Ah, but it’s not quite that simple, is it? This grief, this transition. In the split second when I said yes to meeting him, and felt relief, I also felt the guilt. I knew, based on our history, our chemistry, that I was saying yes to more than a cup of coffee and a Danish. The question was, could I hold both in my hands, my heart: the deep grief and heartbreak of losing my husband on one hand, and this sharing of my soul, potentially my body, with someone different, on the other?
It had been a year after all. I did not think my husband would begrudge me comfort, relief, or even a new love when the time was right. If anything, he would want nothing but my joy and happiness. But still I wrestled with the guilt. Had I waited long enough? Did it mean I loved him any less?
The encounter in Colorado was strange, surreal, filled with heartache and tears, laughter and release. There was the great gift of being able to sob into a pillow and have a warm hand stroke my back. It felt wonderful to be touched, held, kissed. For a time, there was the relief of simply existing in the present moment of physical sensation, of forgetting the everything else that hurt.
As I think back over those few days together, I am struck by certain things, odd moments that stood out, jolted me, as I superimposed this new coming together against all I had lost.
- The moment we checked into the hotel, no longer a Mr. and Mrs.
- As he put his hand on my lower back to guide me across the street, and it was his hand, not my husband’s.
- Sitting across the table, picking at a French fry on his plate, the way I used to steal them from Mike’s, but it wasn’t Mike’s face smiling back at me.
- When I took his arm in mine as we stepped out for a walk, a gesture I’d done with my husband a thousand times, only this was not my husband’s arm.
There are those times when you walk down a path and think you know where you are going, except it is not at all the path you thought you were on. Suddenly you stumble, disoriented, it’s something out of a dream, a nightmare. Your heart catches before you lurch awake and remember. This is not the old road. This is a new road. Yet, even though it is a road you do not know, the disorientation slowly eases, the double vision blends back into one, and you begin to move forward once again.
I have seen him a few times since then, this new / yet familiar man, and there are still those jolts of past and present, coffee brought to bed, cooking a meal, a hike in the woods. But with each visit, it becomes less jarring, new memories, different memories, are being laid down. It is no longer so much a comparison.
Of course, given the familiarity of our past it is easy to want to jump to a destination, to consider that we are heading somewhere. As I share bits of this journey with friends, I seek to label “us,” as something recognizable.
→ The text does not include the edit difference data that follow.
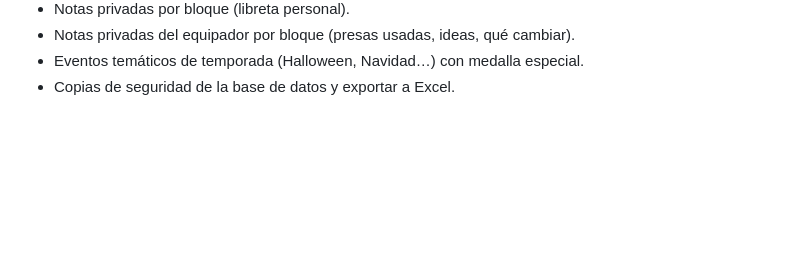
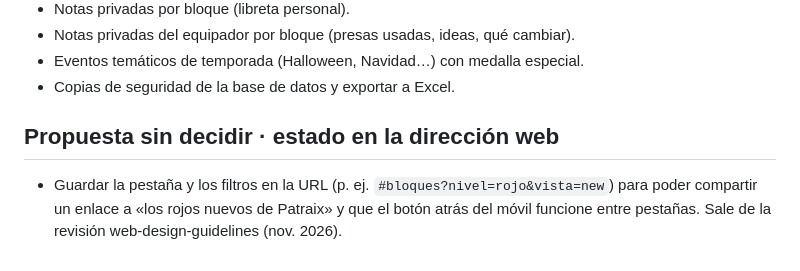
Before and after one commit to xlp-trainning/Xlp.Boulder, a Markdown page: IDEAS.md, the part around the change. GitHub-like rendering; blank space fills up the shorter version.

Commit message:
IDEAS: propuesta de guardar pestaña y filtros en la URL
Co-Authored-By: Claude Opus 5.5 <noreply@anthropic.com>
Claude-Session: https://claude.ai/code/session_01DAFZYU9jXZHpUX8tGfXKMs

```diff
--- a/IDEAS.md
+++ b/IDEAS.md
@@ -59,3 +59,6 @@ Ideas sueltas:
 - Notas privadas del equipador por bloque (presas usadas, ideas, qué cambiar).
 - Eventos temáticos de temporada (Halloween, Navidad…) con medalla especial.
 - Copias de seguridad de la base de datos y exportar a Excel.
+
+## Propuesta sin decidir · estado en la dirección web
+- Guardar la pestaña y los filtros en la URL (p. ej. `#bloques?nivel=rojo&vista=new`) para poder compartir un enlace a «los rojos nuevos de Patraix» y que el botón atrás del móvil funcione entre pestañas. Sale de la revisión web-design-guidelines (nov. 2026).
```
Yet, he lives far away, and each of us, for different reasons, is not likely to relocate any time soon, so I have no idea how this relationship will evolve. But as a friend told me recently, there are many ways to be in relationship, life is fluid that way. It does not have to be the picket fence and the wedding ring, or even a traditional monogamous scenario. Anything is possible.
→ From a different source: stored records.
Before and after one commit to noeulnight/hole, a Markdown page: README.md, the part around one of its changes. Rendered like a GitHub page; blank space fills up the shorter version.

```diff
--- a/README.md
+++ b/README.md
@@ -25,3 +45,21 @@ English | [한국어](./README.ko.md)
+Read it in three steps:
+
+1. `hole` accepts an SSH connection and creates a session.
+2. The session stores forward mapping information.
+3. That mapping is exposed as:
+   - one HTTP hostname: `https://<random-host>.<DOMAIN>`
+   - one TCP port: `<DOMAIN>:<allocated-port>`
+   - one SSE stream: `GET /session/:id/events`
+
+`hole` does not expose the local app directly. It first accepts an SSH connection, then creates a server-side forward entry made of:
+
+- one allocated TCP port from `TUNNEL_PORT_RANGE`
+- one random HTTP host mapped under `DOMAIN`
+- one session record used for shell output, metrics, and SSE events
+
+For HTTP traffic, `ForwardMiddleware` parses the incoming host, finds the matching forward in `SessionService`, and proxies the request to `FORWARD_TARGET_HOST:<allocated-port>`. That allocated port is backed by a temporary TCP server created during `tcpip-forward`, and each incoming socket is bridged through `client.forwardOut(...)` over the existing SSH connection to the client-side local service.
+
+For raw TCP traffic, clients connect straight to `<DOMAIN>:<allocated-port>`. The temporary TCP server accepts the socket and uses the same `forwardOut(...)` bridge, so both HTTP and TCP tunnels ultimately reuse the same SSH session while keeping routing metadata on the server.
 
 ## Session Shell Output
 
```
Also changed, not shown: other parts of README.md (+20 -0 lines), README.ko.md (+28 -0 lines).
Life is fluid. I like that, it is a comforting thought. It means I don’t have to figure it all out. It gives me, us, permission, freedom, to find our own way.
For the moment, in this moment (for in truth that is all that we have), he is friend, lover, keeper of my secrets. He is not afraid of my storms, my darkness, my tears. I do not have to pretend. He supports my creativity, listens to my rants, makes me laugh, and reminds me that I am a woman, passionate and alive, with a life yet to live.
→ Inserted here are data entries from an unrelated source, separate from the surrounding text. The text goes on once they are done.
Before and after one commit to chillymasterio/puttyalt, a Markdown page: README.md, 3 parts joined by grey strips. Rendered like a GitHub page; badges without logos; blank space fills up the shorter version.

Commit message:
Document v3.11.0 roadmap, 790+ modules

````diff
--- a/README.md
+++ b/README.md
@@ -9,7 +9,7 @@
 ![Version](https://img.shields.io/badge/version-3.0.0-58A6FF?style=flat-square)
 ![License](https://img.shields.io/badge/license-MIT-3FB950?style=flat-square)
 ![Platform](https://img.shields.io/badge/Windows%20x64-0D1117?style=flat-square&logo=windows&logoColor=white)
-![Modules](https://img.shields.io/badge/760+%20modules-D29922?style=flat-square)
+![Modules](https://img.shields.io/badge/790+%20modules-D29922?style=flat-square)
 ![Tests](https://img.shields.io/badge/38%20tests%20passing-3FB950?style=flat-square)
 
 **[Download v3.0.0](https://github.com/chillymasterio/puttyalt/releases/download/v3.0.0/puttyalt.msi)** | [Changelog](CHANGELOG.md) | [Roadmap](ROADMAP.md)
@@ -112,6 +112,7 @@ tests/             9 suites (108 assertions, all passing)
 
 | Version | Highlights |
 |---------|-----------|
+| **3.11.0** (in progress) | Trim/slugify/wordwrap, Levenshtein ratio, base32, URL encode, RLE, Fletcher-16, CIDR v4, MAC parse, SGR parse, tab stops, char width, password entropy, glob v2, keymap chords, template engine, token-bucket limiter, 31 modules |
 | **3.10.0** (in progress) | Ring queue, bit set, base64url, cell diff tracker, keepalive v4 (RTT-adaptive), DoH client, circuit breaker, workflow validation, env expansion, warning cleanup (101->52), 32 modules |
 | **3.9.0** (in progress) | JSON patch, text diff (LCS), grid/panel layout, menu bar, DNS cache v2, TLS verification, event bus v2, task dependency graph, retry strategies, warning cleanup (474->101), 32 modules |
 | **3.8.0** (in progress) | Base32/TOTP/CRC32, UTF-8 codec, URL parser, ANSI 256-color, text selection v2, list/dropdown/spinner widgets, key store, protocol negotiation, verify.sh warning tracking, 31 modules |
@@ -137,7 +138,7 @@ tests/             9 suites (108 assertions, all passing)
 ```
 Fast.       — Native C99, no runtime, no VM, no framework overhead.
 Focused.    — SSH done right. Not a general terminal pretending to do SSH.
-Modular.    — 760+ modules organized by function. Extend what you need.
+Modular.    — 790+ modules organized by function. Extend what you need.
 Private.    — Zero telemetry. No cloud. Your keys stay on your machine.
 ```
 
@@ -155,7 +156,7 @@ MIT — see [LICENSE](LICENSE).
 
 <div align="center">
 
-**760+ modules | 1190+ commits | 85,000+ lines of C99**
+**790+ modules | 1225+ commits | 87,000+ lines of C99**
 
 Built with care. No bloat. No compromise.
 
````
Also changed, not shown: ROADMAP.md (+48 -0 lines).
Over time, there are longer and longer periods when it is no longer about grieving and letting go of the past, but rather it is about looking forward, towards this new life unfolding.
I hear him, my husband, as I write this post, “Be happy, my love. Be happy.”
Not the end of the road, but rather, the beginning.